Brown, T. N.
Fields of Research
ANZSRC::0605 Microbiology , ANZSRC::0607 Plant Biology , ANZSRC::060112 Structural Biology (incl. Macromolecular Modelling)

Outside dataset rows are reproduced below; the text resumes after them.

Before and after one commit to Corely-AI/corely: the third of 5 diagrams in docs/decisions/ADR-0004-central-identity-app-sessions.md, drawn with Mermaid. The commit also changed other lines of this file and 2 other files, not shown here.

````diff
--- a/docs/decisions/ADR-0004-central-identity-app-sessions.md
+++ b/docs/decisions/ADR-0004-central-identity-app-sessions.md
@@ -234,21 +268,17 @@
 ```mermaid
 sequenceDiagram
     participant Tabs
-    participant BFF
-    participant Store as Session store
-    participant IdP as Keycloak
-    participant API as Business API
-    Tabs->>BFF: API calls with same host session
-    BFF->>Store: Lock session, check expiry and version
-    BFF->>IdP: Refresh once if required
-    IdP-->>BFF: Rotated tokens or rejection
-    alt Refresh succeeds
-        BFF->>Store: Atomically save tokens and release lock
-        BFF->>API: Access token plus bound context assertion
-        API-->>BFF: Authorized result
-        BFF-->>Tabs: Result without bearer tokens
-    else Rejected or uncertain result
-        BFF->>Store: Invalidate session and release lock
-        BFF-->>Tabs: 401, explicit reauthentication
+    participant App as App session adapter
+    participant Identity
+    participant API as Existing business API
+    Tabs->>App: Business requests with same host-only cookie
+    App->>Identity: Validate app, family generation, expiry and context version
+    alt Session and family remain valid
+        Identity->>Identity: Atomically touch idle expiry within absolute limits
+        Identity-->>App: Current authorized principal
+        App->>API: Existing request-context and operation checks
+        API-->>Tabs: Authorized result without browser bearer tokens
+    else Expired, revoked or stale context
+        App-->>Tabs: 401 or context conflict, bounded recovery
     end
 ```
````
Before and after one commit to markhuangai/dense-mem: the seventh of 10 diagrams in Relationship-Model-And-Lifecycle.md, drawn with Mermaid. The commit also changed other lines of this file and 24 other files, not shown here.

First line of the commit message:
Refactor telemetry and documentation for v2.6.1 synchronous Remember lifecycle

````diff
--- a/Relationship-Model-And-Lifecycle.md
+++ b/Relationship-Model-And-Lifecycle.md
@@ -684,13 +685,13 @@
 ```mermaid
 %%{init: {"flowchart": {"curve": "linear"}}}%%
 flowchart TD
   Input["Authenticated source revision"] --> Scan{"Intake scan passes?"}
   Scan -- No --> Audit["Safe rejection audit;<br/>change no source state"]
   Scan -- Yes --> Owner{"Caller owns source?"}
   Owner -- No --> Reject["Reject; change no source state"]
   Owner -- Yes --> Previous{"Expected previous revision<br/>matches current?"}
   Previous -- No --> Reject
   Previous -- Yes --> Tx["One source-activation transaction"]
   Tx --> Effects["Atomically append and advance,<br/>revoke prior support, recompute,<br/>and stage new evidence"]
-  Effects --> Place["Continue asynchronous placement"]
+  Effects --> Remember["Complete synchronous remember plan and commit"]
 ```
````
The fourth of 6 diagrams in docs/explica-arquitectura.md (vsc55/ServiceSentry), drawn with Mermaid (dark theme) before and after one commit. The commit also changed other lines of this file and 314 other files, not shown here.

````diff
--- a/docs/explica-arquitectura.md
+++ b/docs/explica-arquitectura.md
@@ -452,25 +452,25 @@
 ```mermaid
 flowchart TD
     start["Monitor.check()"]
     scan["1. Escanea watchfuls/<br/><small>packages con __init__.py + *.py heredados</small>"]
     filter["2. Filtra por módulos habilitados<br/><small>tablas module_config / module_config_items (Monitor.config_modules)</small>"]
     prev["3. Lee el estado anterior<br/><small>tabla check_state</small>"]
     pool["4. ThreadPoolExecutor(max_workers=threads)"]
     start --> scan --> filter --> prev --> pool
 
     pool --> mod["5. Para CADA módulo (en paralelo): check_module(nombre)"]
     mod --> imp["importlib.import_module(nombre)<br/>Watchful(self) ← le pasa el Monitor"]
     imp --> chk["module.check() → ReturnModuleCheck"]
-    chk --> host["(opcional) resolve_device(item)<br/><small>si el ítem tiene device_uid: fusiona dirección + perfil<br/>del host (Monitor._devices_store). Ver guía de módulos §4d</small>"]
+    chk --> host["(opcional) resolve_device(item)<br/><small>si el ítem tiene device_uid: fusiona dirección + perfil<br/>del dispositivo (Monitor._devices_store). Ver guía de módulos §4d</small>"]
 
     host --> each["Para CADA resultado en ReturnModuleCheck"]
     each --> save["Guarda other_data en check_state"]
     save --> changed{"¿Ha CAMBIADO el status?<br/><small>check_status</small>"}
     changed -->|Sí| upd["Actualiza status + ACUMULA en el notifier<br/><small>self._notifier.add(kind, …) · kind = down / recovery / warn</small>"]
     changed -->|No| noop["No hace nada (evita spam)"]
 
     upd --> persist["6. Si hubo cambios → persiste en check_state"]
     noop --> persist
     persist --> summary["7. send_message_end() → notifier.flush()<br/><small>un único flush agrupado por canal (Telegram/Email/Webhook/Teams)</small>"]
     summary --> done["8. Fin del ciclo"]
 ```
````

A simulation scheme to model three-dimensional plant root architecture and the location, growth and interaction of associated microbial communities has been developed. The scheme expands on previous root architecture models by using the mature root system morphology observed in the field as a spatial envelope to model the system's temporal development. The three-dimensional representation allows a uniquely detailed treatment of the spatial development of microbial populations and their interactions with the root system and with each other. Root morphology and microbial populations are described by different types of "node", each node records a position in three-dimensional space and other details specific to the feature it represents. For example, "Branch" nodes indicate the start of a higher order root, and "Fungal" nodes increase or decrease the level of a fungal population on a root's surface. A large number of probability density functions are required to produce the list of nodes that describe each root. A four-dimensional matrix is used as a convenient abstraction for these functions, the dimensions represent tree type, root order, a "feature" such as branching or microbial infection, and an "attribute" such as length or lifespan. Algorithms for the generation and manipulation of the node lists are given. Specific implementation issues, such as rapid location of roots within the area potentially affected by disease lesion, and visualisation of the simulated root system, are also addressed. Validation of models of complex, irregular entities such as plant root systems is difficult, some techniques, including an objective root distribution index, have been developed and applied in this research. The simulation software includes extensions to allow input and editing of observed root system architectures to simplify the extraction of relevant parameters from such observations. The Pinus radiata / armillaria root-rot pathosystem has been used extensively as a test case for the scheme. The spread of the disease armillaria between roots of seedlings and the control of that spread by antagonistic strains of the soil fungus genus Trichoderma have been successfully modelled. Simulated root architectures are consistent with those observed in the field, and patterns of fungal spread through simulated stands are very similar to those reported in the literature. While this research was initially prompted by the Pinus radiata / armillaria pathosystem, the problems solved, namely representation and manipulation of three-dimensional root architecture and root/microbial spatial interaction, are essentially the same for most plant root ecosystems. The scheme should be a useful tool for the development of biological control programmes, both in formulating an understanding of the dynamics of the ecosystem to be modified, and in optimising the timing and position of biological control agent application. Further development of the scheme should include a generalised root ecosystem description syntax, and a re-implementation of the simulation's internal structure in an object oriented language. This should result in a versatile framework for detailed simulation of plant root microbial ecosystems.